To ensure your partner/spouse has the ability to make these decisions for you, you must grant them the legal authority to do so using medical power of attorney and a financial power of attorney. That way, your partner or spouse would be able to visit you in the hospital, make healthcare decisions on your behalf, and be able to have access your financial accounts, make sure the bills and taxes are being paid, as well as being able to have access to funds for their well-being while you are incapacitated –– regardless of what any unsupportive family members may say.

As an estate planning law firm, we can support you in putting in place a robust estate plan that will ensure that your partner/spouse has the maximum rights possible if you are ever struck by a debilitating accident or illness.


This article is a service of estate planning attorney Elliott Feldman and the Elliott Feldman Law Group. We do not just draft documents; we ensure you make informed and empowered decisions about life and death, for yourself and the people you love. That’s why we offer a Family Prosperity Planning Session, during which you will get more financially organized than you’ve ever been before and make all the best choices for the people you love.

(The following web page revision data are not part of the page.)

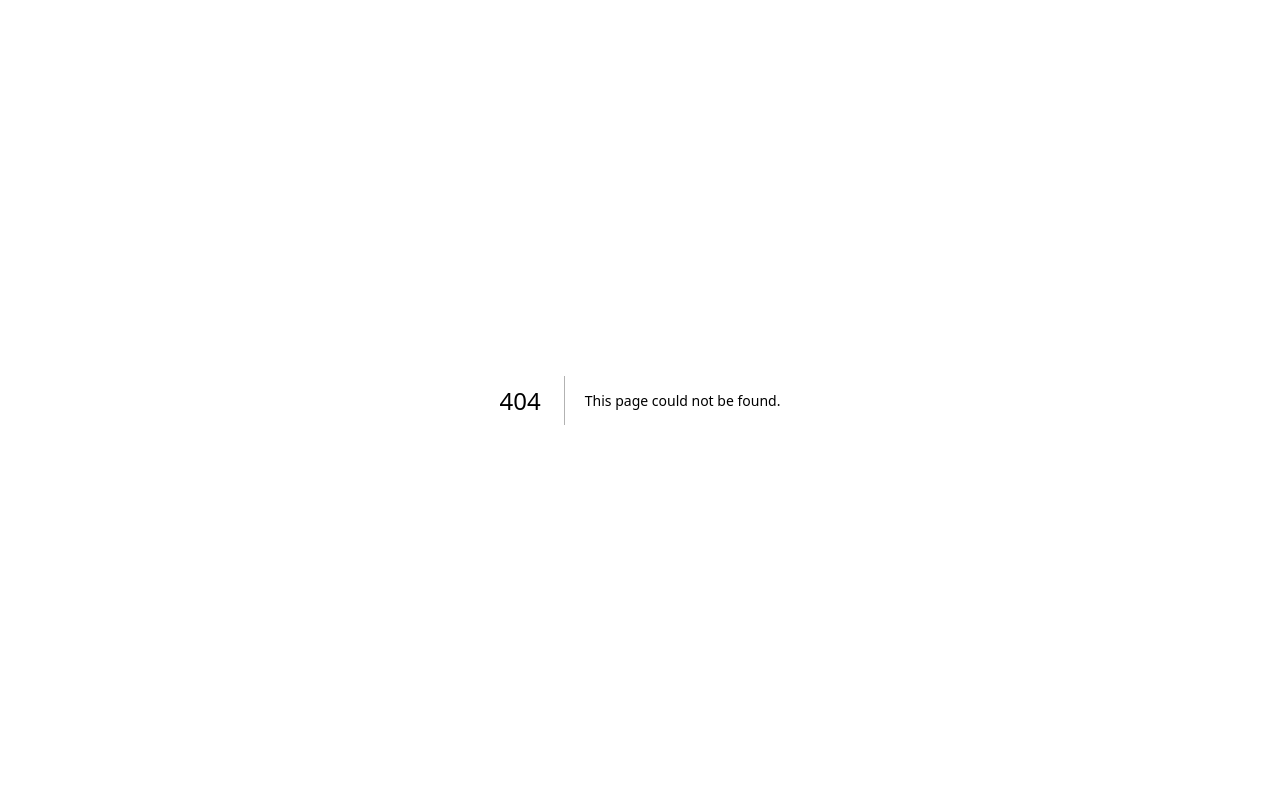
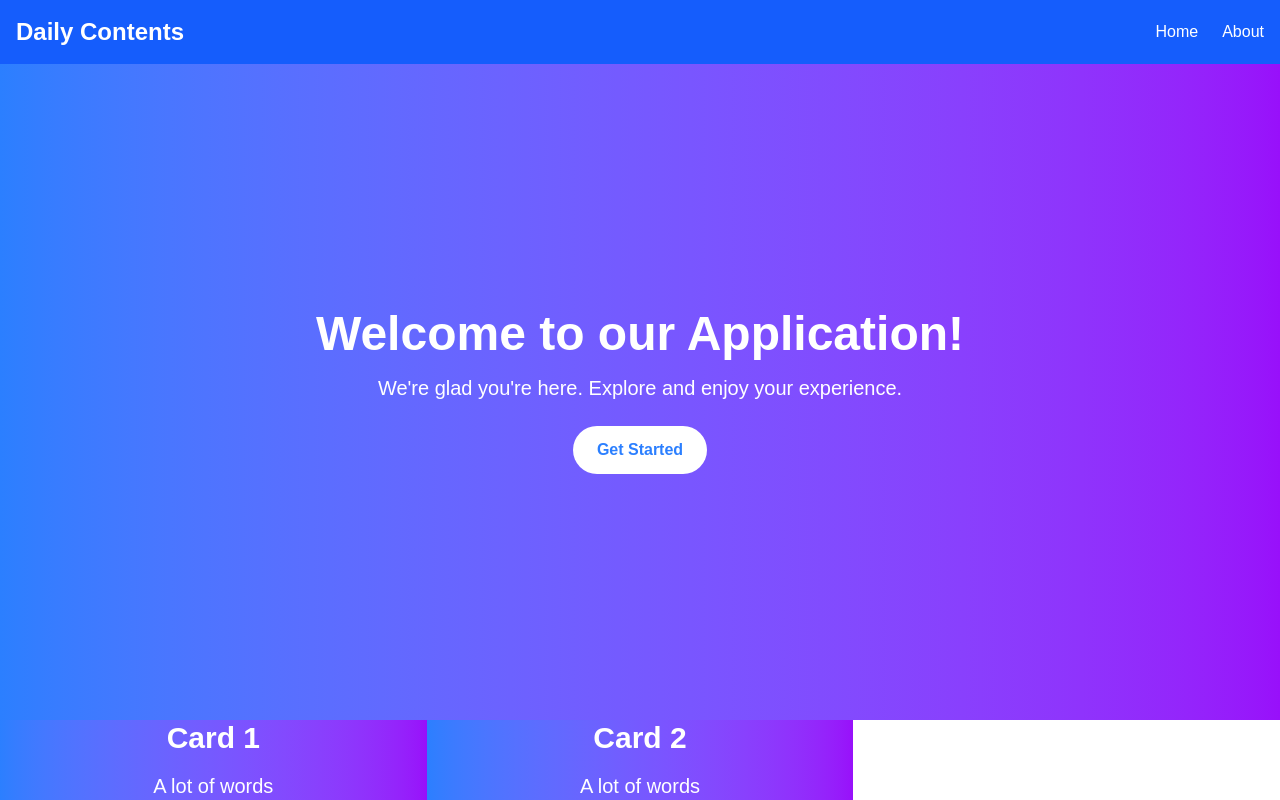
Before and after one commit to Marvie-03/alx-project-0x02-setup, a Next.js app in the folder alx-project-0x02/: page /home in a window 1280 px wide. Before the commit this address had no page. Built offline with nearby package versions, Linux system fonts and the light colour scheme.

Commit message:
Task 2&3

```diff
--- /dev/null
+++ b/alx-project-0x02/components/common/Card.tsx
@@ -0,0 +1,20 @@
+import { CardProps } from "@/interfaces";
+
+const Card: React.FC<CardProps> = ({ id, title, content }) => {
+    return (
+        <div className="flex flex-col w-1/3" key={id}>
+            <main className="flex-grow flex items-center justify-center bg-gradient-to-r from-blue-500 to-purple-600">
+                <div className="text-center">
+                    <h1 className="text-3xl font-bold text-white">
+                        {title}
+                    </h1>
+                    <p className="mt-4 text-xl text-white">
+                        {content}
+                    </p>
+                </div>
+            </main>
+        </div>
+    )
+}
+
+export default Card;
--- a/alx-project-0x02/components/layout/Header.tsx
+++ b/alx-project-0x02/components/layout/Header.tsx
@@ -10,10 +10,10 @@ const Header: React.FC = () => {
         <nav>
           <ul className="flex space-x-6">
             <li className="hover:underline">
-              <Link href="/posts">Posts</Link>
+              <Link href="/home">Home</Link>
             </li>
             <li className="hover:underline">
-              <Link href="/users">Users</Link>
+              <Link href="/about">About</Link>
             </li>
           </ul>
         </nav>
--- a/alx-project-0x02/interfaces/index.ts
+++ b/alx-project-0x02/interfaces/index.ts
@@ -0,0 +1,5 @@
+export interface CardProps {
+  id: number,
+  title: string;
+  content: string
+}
--- /dev/null
+++ b/alx-project-0x02/pages/about.tsx
@@ -0,0 +1,24 @@
+import Header from "@/components/layout/Header";
+
+const About: React.FC = () => {
+    return (
+        <>
+        <Header />
+        <main className="flex-grow flex items-center justify-center bg-gradient-to-r from-blue-500 to-purple-600">
+            <div className="text-center">
+                <h1 className="text-5xl font-bold text-white">
+                    About our Application!
+                </h1>
+                <p className="mt-4 text-xl text-white">
+                    We&apos;re glad you&apos;re here. Explore and enjoy your experience.
+                </p>
+                <button className="mt-6 px-6 py-3 bg-white text-blue-500 rounded-full font-semibold hover:bg-gray-200 transition">
+                    Continue
+                </button>
+            </div>
+        </main>
+        </>
+    )
+}
+
+export default About;
--- /dev/null
+++ b/alx-project-0x02/pages/home.tsx
@@ -0,0 +1,35 @@
+import Card from "@/components/common/Card";
+import Header from "@/components/layout/Header";
+import { CardProps } from "@/interfaces";
+
+const Home: React.FC = () => {
+  const CardContent: CardProps[] = [
+    {id: 1, title: "Card 1", content: "A lot of words"},
+    {id: 2, title: "Card 2", content: "A lot of words"},
+  ];
+  return (
+    <div className="flex flex-col h-screen">
+      <Header />
+      <main className="flex-grow flex items-center justify-center bg-gradient-to-r from-blue-500 to-purple-600">
+        <div className="text-center">
+          <h1 className="text-5xl font-bold text-white">
+            Welcome to our Application!
+          </h1>
+          <p className="mt-4 text-xl text-white">
+            We&apos;re glad you&apos;re here. Explore and enjoy your experience.
+          </p>
+          <button className="mt-6 px-6 py-3 bg-white text-blue-500 rounded-full font-semibold hover:bg-gray-200 transition">
+            Get Started
+          </button>
+            </div>
+      </main>
+      <div className="w-full flex flex-wrap">
+        {CardContent.map((content) => {
+  return <Card key={content.id} {...content} />;
+})}
+      </div>
+    </div>
+  )
+}
+
+export default Home;
```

You can begin by calling our office today to schedule a Family Prosperity Planning Session and mention this article to find out how to get this $750 planning session at no charge.